After practice on Tuesday, Megatron said he believes this season represents Detroit’s “best chance” to win a championship.
“I honestly believe that,” Johnson said, via Dave Birkett of The Detroit Free Press. “And you’ve got to buy in. You’ve got to buy into the coaches’ philosophy, and we have. I believe that everybody is doing exactly what the coaches want us to do, and if we’re not, if something is not like he wants it, he’s going to tell us and we’re going to get better at it and he only has to tell us one time.”
There’s no question the Lions have enough talent to be a serious contender. Their offense is loaded with big names like Megatron, Matthew Stafford, Reggie Bush and now Golden Tate. A front seven led by Ndamukong Suh should dominate, though it has not been that simple in past seasons.
While Lions coach Jim Caldwell said he also believes his team has the foundation needed to win a Lombardi Trophy, Stafford seemed a bit more reserved.
“I think we’re a talented football team, but there’s a long way to go,” Stafford said. “This is practice No. 2 for Week 1. Obviously, we’re a confident bunch. We’re confident in our abilities and our schemes, confident in each other. But at the same time we got to go out there and execute. We got to get better week to week, we got to get hot and go and see what happens. But on paper we’re as talented as anybody in the league, in my opinion.”
The NFC North, led by the Green Bay Packers and Chicago Bears, should be a very difficult division this season.

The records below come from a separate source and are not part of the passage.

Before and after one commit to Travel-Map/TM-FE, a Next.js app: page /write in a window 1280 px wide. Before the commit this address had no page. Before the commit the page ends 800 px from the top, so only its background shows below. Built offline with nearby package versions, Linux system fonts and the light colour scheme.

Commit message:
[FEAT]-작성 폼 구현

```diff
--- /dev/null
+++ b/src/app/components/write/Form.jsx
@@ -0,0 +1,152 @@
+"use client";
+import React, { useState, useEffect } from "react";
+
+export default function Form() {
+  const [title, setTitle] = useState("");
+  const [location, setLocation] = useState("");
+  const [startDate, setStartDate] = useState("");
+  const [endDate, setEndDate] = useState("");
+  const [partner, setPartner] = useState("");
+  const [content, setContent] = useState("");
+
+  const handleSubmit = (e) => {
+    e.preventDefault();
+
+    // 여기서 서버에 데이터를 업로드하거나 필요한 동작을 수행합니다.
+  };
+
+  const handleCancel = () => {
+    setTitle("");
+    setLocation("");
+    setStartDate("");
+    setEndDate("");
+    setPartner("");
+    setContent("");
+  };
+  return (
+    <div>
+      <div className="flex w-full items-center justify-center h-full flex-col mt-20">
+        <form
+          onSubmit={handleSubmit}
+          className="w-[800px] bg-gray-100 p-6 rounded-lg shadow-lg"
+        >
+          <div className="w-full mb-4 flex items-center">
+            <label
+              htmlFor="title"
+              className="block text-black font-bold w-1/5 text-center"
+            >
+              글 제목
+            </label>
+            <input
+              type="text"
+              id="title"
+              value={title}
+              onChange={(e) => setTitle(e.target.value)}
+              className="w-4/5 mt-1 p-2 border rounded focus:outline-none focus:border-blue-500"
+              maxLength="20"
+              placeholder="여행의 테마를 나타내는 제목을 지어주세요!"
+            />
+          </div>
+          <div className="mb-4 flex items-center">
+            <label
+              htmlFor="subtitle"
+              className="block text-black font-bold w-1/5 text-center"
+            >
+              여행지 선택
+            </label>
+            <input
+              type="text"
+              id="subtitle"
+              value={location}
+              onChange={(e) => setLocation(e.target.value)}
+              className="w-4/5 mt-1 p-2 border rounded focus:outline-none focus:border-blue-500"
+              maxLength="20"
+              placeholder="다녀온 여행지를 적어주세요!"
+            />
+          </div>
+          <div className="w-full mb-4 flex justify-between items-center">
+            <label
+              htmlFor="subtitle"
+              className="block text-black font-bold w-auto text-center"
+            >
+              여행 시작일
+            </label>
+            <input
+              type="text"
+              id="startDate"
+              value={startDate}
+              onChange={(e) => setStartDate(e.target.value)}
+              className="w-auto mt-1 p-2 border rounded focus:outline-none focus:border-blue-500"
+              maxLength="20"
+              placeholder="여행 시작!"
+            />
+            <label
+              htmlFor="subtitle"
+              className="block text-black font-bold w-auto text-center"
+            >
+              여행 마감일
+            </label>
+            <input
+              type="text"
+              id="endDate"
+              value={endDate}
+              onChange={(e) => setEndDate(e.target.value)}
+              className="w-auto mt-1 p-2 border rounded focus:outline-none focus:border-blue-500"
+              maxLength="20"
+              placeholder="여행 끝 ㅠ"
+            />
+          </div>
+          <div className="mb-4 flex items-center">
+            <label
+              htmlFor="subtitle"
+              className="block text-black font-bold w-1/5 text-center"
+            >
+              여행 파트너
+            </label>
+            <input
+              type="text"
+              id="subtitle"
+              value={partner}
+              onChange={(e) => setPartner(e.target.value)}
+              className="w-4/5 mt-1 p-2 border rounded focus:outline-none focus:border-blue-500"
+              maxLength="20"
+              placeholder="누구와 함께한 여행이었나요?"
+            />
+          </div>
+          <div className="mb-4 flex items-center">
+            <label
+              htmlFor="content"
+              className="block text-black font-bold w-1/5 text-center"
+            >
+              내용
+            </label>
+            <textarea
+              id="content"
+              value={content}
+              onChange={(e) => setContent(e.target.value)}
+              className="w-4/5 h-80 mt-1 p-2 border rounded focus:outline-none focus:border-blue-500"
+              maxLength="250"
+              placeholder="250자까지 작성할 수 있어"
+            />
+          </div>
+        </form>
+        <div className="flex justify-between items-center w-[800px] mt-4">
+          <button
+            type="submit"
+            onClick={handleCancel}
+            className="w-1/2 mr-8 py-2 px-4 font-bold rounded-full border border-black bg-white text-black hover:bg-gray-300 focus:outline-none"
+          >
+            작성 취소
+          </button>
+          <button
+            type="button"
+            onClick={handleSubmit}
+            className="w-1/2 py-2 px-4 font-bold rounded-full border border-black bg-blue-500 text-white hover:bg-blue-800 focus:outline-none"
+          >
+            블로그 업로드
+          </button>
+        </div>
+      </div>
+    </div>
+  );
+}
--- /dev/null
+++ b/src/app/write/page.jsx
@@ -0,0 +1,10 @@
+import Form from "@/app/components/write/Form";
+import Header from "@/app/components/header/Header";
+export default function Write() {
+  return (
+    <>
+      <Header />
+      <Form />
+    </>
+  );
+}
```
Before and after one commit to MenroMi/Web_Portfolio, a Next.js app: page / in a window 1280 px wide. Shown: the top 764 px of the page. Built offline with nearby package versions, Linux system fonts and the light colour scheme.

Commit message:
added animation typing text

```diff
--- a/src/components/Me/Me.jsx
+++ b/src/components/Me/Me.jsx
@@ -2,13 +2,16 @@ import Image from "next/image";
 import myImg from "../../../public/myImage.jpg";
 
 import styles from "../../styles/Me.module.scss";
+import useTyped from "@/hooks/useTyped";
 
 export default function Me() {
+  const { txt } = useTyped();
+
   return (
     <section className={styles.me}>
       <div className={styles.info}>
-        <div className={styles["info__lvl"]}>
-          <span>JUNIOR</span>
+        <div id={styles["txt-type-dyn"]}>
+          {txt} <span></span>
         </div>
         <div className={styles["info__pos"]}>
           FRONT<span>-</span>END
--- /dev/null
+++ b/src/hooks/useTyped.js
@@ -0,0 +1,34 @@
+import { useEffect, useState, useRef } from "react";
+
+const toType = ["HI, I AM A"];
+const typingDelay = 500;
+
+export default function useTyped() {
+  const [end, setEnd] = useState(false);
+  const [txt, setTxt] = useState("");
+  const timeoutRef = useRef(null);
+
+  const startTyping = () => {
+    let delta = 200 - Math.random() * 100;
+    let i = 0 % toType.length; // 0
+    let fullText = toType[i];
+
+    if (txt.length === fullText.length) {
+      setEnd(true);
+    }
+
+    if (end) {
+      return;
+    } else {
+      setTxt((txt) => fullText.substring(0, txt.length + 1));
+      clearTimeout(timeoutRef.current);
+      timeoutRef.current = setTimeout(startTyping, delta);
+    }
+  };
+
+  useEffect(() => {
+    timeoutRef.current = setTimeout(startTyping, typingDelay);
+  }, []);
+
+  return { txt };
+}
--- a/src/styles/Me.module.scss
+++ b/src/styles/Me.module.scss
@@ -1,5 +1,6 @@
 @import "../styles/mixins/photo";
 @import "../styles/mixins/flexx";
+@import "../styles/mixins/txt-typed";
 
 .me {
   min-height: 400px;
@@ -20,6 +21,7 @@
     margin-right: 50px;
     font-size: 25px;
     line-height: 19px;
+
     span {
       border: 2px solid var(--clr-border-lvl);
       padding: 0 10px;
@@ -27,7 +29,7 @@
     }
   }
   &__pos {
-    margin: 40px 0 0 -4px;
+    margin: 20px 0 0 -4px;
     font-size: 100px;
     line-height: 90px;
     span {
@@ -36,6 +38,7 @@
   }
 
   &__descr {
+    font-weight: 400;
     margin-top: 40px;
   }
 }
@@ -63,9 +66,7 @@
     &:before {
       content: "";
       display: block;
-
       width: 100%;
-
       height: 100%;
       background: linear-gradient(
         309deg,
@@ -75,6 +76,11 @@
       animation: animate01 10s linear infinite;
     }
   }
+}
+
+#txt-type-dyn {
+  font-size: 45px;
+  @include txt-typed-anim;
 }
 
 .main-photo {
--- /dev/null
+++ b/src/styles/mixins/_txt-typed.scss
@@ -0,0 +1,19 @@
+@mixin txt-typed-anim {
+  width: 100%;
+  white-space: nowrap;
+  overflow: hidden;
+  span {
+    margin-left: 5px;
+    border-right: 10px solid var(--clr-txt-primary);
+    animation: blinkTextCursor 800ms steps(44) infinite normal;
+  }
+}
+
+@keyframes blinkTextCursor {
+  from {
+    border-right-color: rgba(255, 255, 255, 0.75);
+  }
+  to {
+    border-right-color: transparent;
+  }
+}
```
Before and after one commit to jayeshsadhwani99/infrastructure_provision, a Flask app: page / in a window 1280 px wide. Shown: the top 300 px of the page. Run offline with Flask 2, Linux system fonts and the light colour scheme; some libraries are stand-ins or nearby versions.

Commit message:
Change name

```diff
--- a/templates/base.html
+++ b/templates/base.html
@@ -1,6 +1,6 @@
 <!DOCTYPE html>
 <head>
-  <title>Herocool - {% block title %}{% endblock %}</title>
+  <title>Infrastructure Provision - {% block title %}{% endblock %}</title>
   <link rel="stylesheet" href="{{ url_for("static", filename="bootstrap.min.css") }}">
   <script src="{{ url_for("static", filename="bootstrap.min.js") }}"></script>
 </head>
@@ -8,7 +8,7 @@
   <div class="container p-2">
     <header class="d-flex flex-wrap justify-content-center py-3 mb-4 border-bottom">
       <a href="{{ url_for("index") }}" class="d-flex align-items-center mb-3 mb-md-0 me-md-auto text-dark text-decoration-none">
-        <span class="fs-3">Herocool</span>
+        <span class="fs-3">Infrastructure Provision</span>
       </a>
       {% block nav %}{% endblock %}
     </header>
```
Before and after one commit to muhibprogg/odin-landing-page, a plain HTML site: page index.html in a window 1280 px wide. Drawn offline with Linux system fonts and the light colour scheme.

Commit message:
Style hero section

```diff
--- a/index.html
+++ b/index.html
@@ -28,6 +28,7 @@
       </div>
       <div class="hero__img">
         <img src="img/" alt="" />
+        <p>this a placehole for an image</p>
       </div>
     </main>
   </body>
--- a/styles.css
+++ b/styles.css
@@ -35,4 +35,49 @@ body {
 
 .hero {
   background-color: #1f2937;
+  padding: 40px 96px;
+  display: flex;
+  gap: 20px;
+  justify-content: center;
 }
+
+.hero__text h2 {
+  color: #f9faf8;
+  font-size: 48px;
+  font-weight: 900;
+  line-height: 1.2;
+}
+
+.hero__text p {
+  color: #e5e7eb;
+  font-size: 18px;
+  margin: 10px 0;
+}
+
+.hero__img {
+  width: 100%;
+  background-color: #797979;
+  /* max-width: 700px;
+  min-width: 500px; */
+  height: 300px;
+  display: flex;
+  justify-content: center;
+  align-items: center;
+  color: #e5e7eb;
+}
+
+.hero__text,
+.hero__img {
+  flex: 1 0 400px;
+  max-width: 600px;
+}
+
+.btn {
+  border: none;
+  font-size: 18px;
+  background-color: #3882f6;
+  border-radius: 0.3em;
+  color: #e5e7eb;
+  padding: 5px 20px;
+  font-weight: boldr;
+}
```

The key for the Lions will be getting off to a good start and proving they are not going to be the same disaster that they have been for the better part of two years.